We spent both nights with local families, where we always had the most delicious dinners, before falling into our “beds” super early and getting a good night’s rest. The beds were actually just blankets on the floor, but we were so tired from all the marching that we slept like babies anyways. (If you are as paranoid about bugs and spiders as we are, taking a little sleeping pill won’t hurt,…) In the mornings, we had a yummy, hearty breakfast before heading out quite early in order to beat the heat. The meals are actually prepared by a chef who follows you to each stop on his motorbike and were by far among some of the best I had in Myanmar.
While you do pass a lot of very small villages that feel trapped in another decade, you can definitely feel how tourism is ever growing in Myanmar, and that those villages are not quite that hidden anymore. I still recommend this trek though, as it’s a very good way to see more of this beautiful country and its beautiful people. And also because it just feels super rewarding to finally arrive at Inle Lake after three days and 70km of walking in the Burmese heat. Laura and I actually have not been drinking for the entire week, so I can tell you that the first beer after all this exercise felt very good. Almost as good as the first shower…
Hiking To Inle Lake – What To Bring
Clothe-wise, basically all you need is a clean shirt and fresh underway for each day, a toothbrush and maybe a raincoat (depending on the season). Sunscreen and a hat are also a big plus. But the most important thing are without a doubt wet wipes (aka the-most-essential-thing-to-have-in-Myanmar): You will hardly encounter any fresh water during your three days of hiking and I most definitely wouldn’t count on seeing much toilet paper either. So again: You can leave your towel at home, but I promise that you will need those wipes! Food and accomodation are included in the trek, so apart from a bottle of water, you don’t need to worry about provisions.
Just keep in mind that you will have to carry your backpack for the whole three days, so you definitely don’t want for it to get too heavy! The rest of your belongings will be brought by car or motorbike to the final point of the hike, so make sure to really bring everything you may need. In addition to all the things mentioned above, I brought one pair of trousers/shorts to change according to the weather as well was my sneakers (for walking) and my flip flops (you will be happy to have those in the evenings). Since you walk for more than eight hours each day, headphones and music might be a good idea as well. A walking stick is a big plus.
Kalaw To Inle Lake – Good To Know
Expect to pay about 75USD for the three day tour. If time is scarce or you are physically unable to do the long tour, you can also opt for the shorter two day hike. Bring enough cash to buy water and maybe some snacks along the way, as this is not included in the tour. Do not forget to bring tips for your guide and your chef as well!
We went with A1 Agency and were very satisfied with our guide and chef. However, from what I saw and heard from other travelers, I think the prices/offers of all the companies are pretty much the same. So it might be a good idea to just show up in Kalaw, meet some of the guides and just go with whoever you like most.

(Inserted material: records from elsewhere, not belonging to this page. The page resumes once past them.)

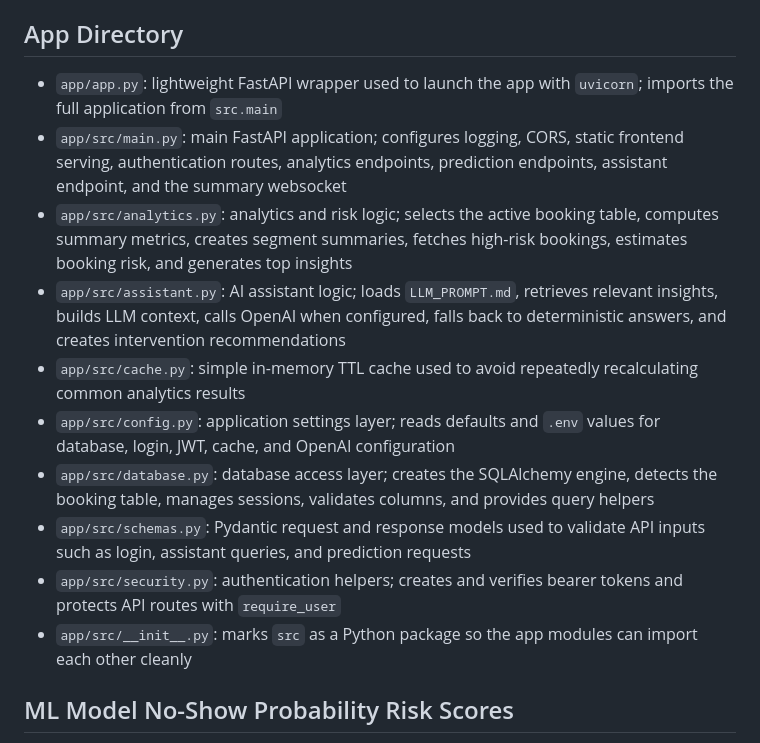
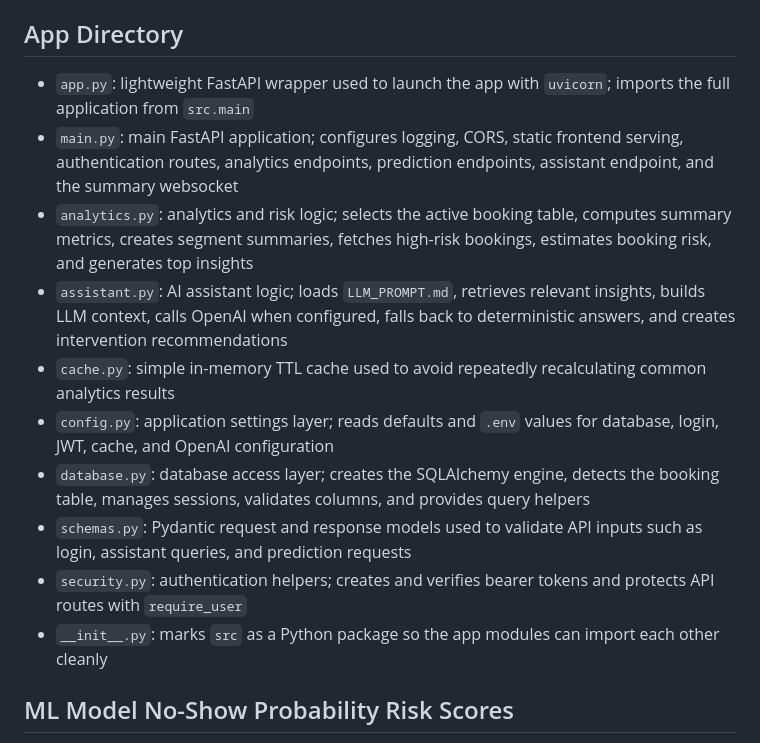
Before and after one commit to baqspaces/hotel-noshow-prediction-llm-agent, a Markdown page: README.md, the part around the change. Drawn GitHub-style.

```diff
--- a/README.md
+++ b/README.md
@@ -123,16 +123,16 @@ If PowerShell blocks `npm`, use `npm.cmd`. This app does not require npm to run.
 
 ## App Directory
 
-- `app/app.py`: lightweight FastAPI wrapper used to launch the app with `uvicorn`; imports the full application from `src.main`
-- `app/src/main.py`: main FastAPI application; configures logging, CORS, static frontend serving, authentication routes, analytics endpoints, prediction endpoints, assistant endpoint, and the summary websocket
-- `app/src/analytics.py`: analytics and risk logic; selects the active booking table, computes summary metrics, creates segment summaries, fetches high-risk bookings, estimates booking risk, and generates top insights
-- `app/src/assistant.py`: AI assistant logic; loads `LLM_PROMPT.md`, retrieves relevant insights, builds LLM context, calls OpenAI when configured, falls back to deterministic answers, and creates intervention recommendations
-- `app/src/cache.py`: simple in-memory TTL cache used to avoid repeatedly recalculating common analytics results
-- `app/src/config.py`: application settings layer; reads defaults and `.env` values for database, login, JWT, cache, and OpenAI configuration
-- `app/src/database.py`: database access layer; creates the SQLAlchemy engine, detects the booking table, manages sessions, validates columns, and provides query helpers
-- `app/src/schemas.py`: Pydantic request and response models used to validate API inputs such as login, assistant queries, and prediction requests
-- `app/src/security.py`: authentication helpers; creates and verifies bearer tokens and protects API routes with `require_user`
-- `app/src/__init__.py`: marks `src` as a Python package so the app modules can import each other cleanly
+- `app.py`: lightweight FastAPI wrapper used to launch the app with `uvicorn`; imports the full application from `src.main`
+- `main.py`: main FastAPI application; configures logging, CORS, static frontend serving, authentication routes, analytics endpoints, prediction endpoints, assistant endpoint, and the summary websocket
+- `analytics.py`: analytics and risk logic; selects the active booking table, computes summary metrics, creates segment summaries, fetches high-risk bookings, estimates booking risk, and generates top insights
+- `assistant.py`: AI assistant logic; loads `LLM_PROMPT.md`, retrieves relevant insights, builds LLM context, calls OpenAI when configured, falls back to deterministic answers, and creates intervention recommendations
+- `cache.py`: simple in-memory TTL cache used to avoid repeatedly recalculating common analytics results
+- `config.py`: application settings layer; reads defaults and `.env` values for database, login, JWT, cache, and OpenAI configuration
+- `database.py`: database access layer; creates the SQLAlchemy engine, detects the booking table, manages sessions, validates columns, and provides query helpers
+- `schemas.py`: Pydantic request and response models used to validate API inputs such as login, assistant queries, and prediction requests
+- `security.py`: authentication helpers; creates and verifies bearer tokens and protects API routes with `require_user`
+- `__init__.py`: marks `src` as a Python package so the app modules can import each other cleanly
 
 ## ML Model No-Show Probability Risk Scores
 
```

You will arrive at Inle Lake in the afternoon on the third day, from where you will get to the city of Nyaung Shwe by boat – not before getting a custom tour on the beautiful lake. The ticket for the small boat is paid in advance to your tour guide. Most backpackers don’t have their accomodation in Inle Lake sorted beforehand, so don’t worry: There are plenty of guesthouse and you will be able to figure it all out once you arrive in Nyaung Shwe.